3D printed UFO found by Sculpteo’s office
Posted By Allison Simonot on Apr 1, 2015 |
Sculpteo Headquarters, 2:30 pm
It was a morning like any other at Sculpteo. Or at least that’s how it seemed at first. Operations were running smoothly and workers were bustling about: checking the machines, planing new jobs, preparing deliveries when suddenly — everything was turned upside down. It all started with the appearance of an unearthly glow, seen through the windows, accompanied by a strange sound whose echo seemed to be getting closer and closer.
And then suddenly everything stopped. The strange light disappeared. The noise ceased. But now an odd odor permeated all the rooms, something you wouldn’t normally smell during normal day-to-day operations: the scent of lavender. Perplexed, our brave workers decided to use their skills to get to the bottom of this mysterious case.
Stucked in a disused flower pot, the workers found an object of mysterious origin: a disk that could fit in the palms of their hands. They all agreed: it must be a flying saucer!
Following careful transportation to the Sculpteo lab for analysis and a string of preliminary tests, our experts were able to determine the components of the flying saucer.
What they found was that the saucer had been built by a 3D printing technique, and the material used in its construction was nothing short of revolutionary:
“A quick observation of the surface of the saucer led us to the undeniable conclusion that it had been 3D printed,” explains Pierre, a material scientist. “But despite bearing a strong resemblance to plastic, it is impossible that the saucer was printed from this material. Polymers don’t smell like lavender.”
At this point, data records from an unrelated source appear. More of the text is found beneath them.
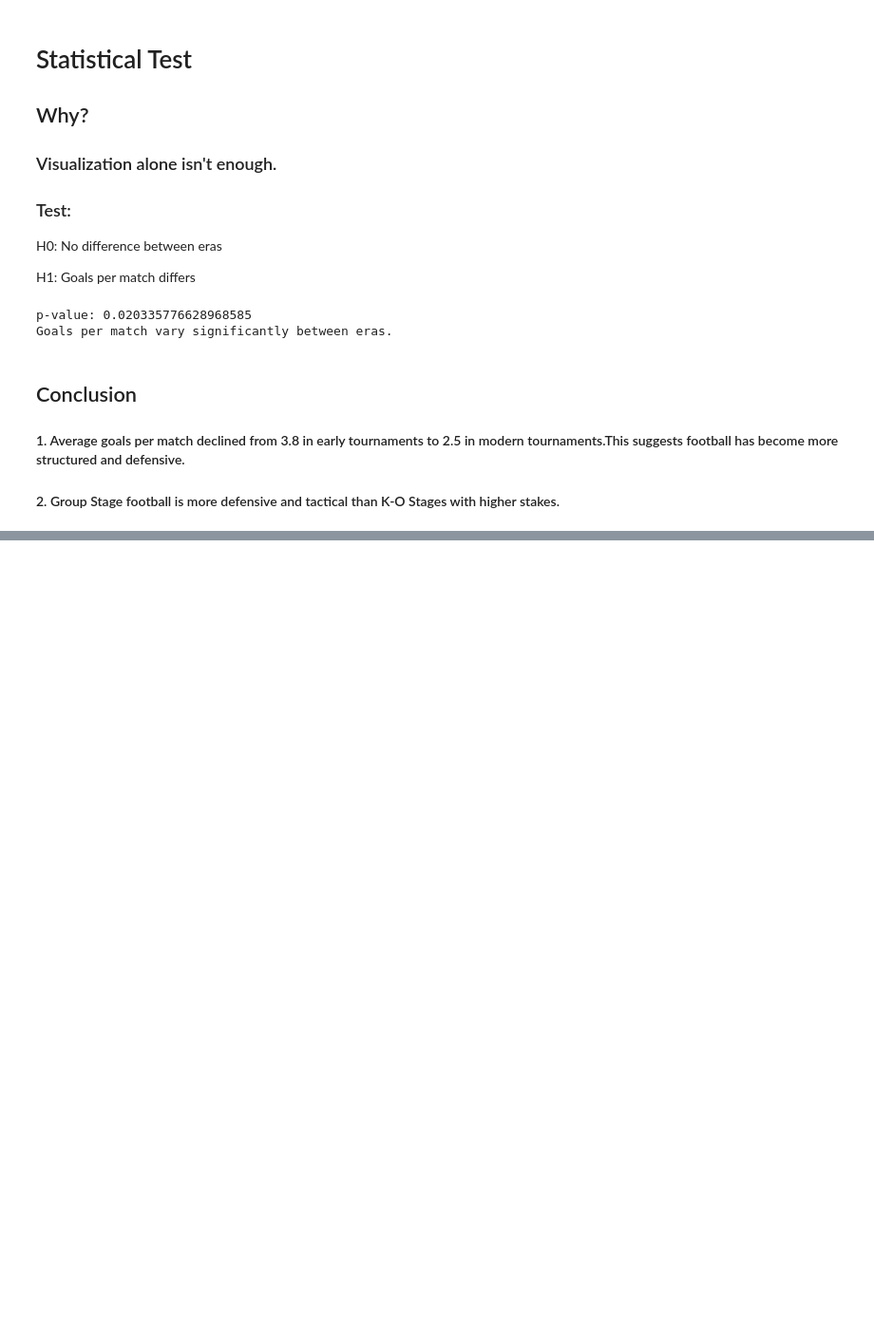
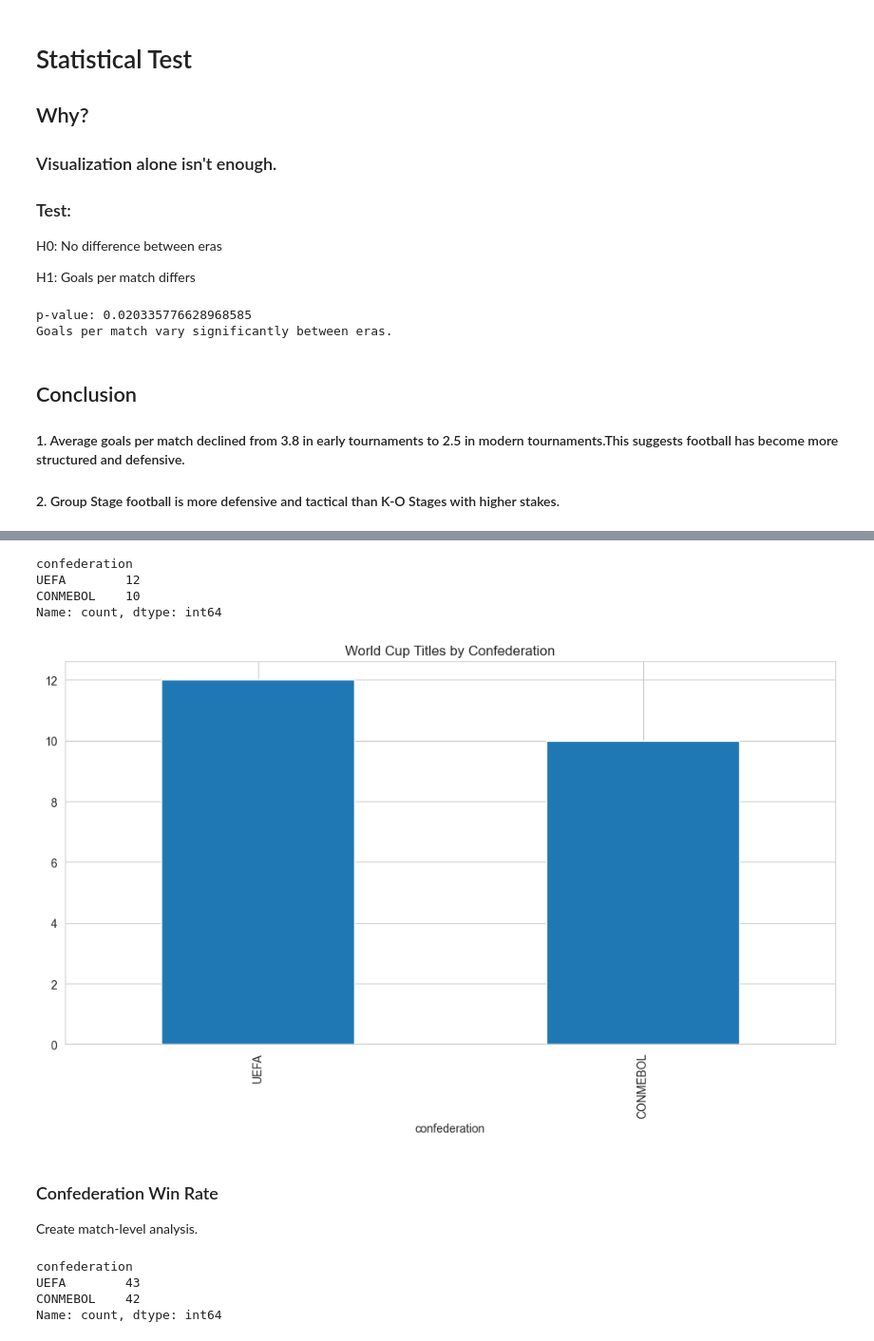
Before and after one commit to Genesis801/FIFA-World-Cup-2026, a Jupyter notebook: beginner_EDA.ipynb, the cells around one changed output, grey strips where cells are left out. Shown at 95% size. Cells and saved outputs as stored; diff of their text form; code cells hidden in the pictures; blank space fills up the shorter version.

Commit message:
Second Analysis done

```diff
--- a/beginner_EDA.ipynb
+++ b/beginner_EDA.ipynb
@@ -225,0 +234,18 @@ Goals per match vary significantly between eras.
+# %%
+confed_lookup = {
+    "Brazil":"CONMEBOL",
+    "Argentina":"CONMEBOL",
+    "Uruguay":"CONMEBOL",
+    "West Germany":"UEFA",
+    "Germany":"UEFA",
+    "Italy":"UEFA",
+    "France":"UEFA",
+    "England":"UEFA",
+    "Spain":"UEFA",
+    "Nigeria":"CAF",
+    "Japan":"AFC",
+    "USA":"CONCACAF"
+}
+
+# convert to DataFrame
+confed_df = pd.DataFrame(list(confed_lookup.items()), columns=['team', 'confederation'])
@@ -225,0 +268,14 @@ Goals per match vary significantly between eras.
+# %%
+# Join champion with confederation.
+champions = tournaments[
+    ['wc_year','champion']
+]
+
+champions = champions.merge(
+    confed_df,
+    left_on='champion',
+    right_on='team',
+    how='left'
+)
+
+champions.head()
@@ -225,0 +289,35 @@ Goals per match vary significantly between eras.
+# %%
+champions['confederation'].value_counts()
+# %% [output]
+confederation
+UEFA        12
+CONMEBOL    10
+Name: count, dtype: int64
+# %%
+champions['confederation']\
+    .value_counts()\
+    .plot(kind='bar')
+
+plt.title("World Cup Titles by Confederation")
+plt.show()
+# %% [output]
+[figure, added]
+# %% [markdown]
+### Confederation Win Rate
+
+Create match-level analysis.
+# %%
+# Calculate winner confederation.
+winner_confed = matches.merge(
+    confed_df,
+    left_on='winning_team',
+    right_on='team',
+    how='left'
+)
+
+winner_confed['confederation'].value_counts()
+# %% [output]
+confederation
+UEFA        43
+CONMEBOL    42
+Name: count, dtype: int64
```
Also changed, not shown: parts of 8 cells of this notebook.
According to Pierre, the flying saucer is built from a meticulously crafted alloy composed of an unexpected mix of various durable materials: lead, mercury, silver, gold, but also sulfur and even salt. Its glossy coating seems to serve as an unbreakable, heat-resistant shield and the material even contains traces of vegetable oil (hence the lavender scent, according to Pierre).
“If you hold it in your hands for more than a few minutes the tips of your fingers start to go numb. You’ll start to feel a little tingling sensation. There’s definitely something alive in this flying saucer!” says Pierre, who seems more than a little shaken by this whole UFO business.
So — it’s not just a flying saucer, it’s alive too? Using a scanner we performed a diagnostic imaging of the flying saucer in order to generate a 3D model and get a peek at what it was hiding under its hood. So what was inside? A “modern marvel of design” according Alvise, our 3D designer.
“There’s more than meets the eye with this flying saucer — don’t be fooled by its seemingly minimalist design and elegant curves. Inside there’s a miniature network of intersecting lines, a complex and amazing geometry. All of its intricacies have been printed at a resolution of 1 micron. It’s impossible to pick out the details of its design with the naked eye! But thanks to our 3D rendering software, we were able to visualize exactly what it looks like inside the flying saucer. What we have before us is a masterpiece of nanotechnology hailing from an intelligence that is far beyond our understanding.”
But what can we conclude from all this? What is the purpose of this flying saucer and how are we supposed to explain its appearance at Sculpteo? Céline, Project Manager, has the answer:
“While the lavender scent will always remain a bit of a mystery, one thing is certain: this flying saucer came from the future. It’s just not possible with our current technology to print an object so complex. The saucer was 3D printed… coincidence? I don’t think so. The most likely scenario is that this UFO is a message from Sculpteo in the future. This flying saucer is the promise of a technological future that is beyond even our wildest dreams!”
We’ve yet to decode the enigma presented to us by the flying saucer. Our team is working on it tirelessly, around the clock, in hopes of finding some way of unlocking its secrets.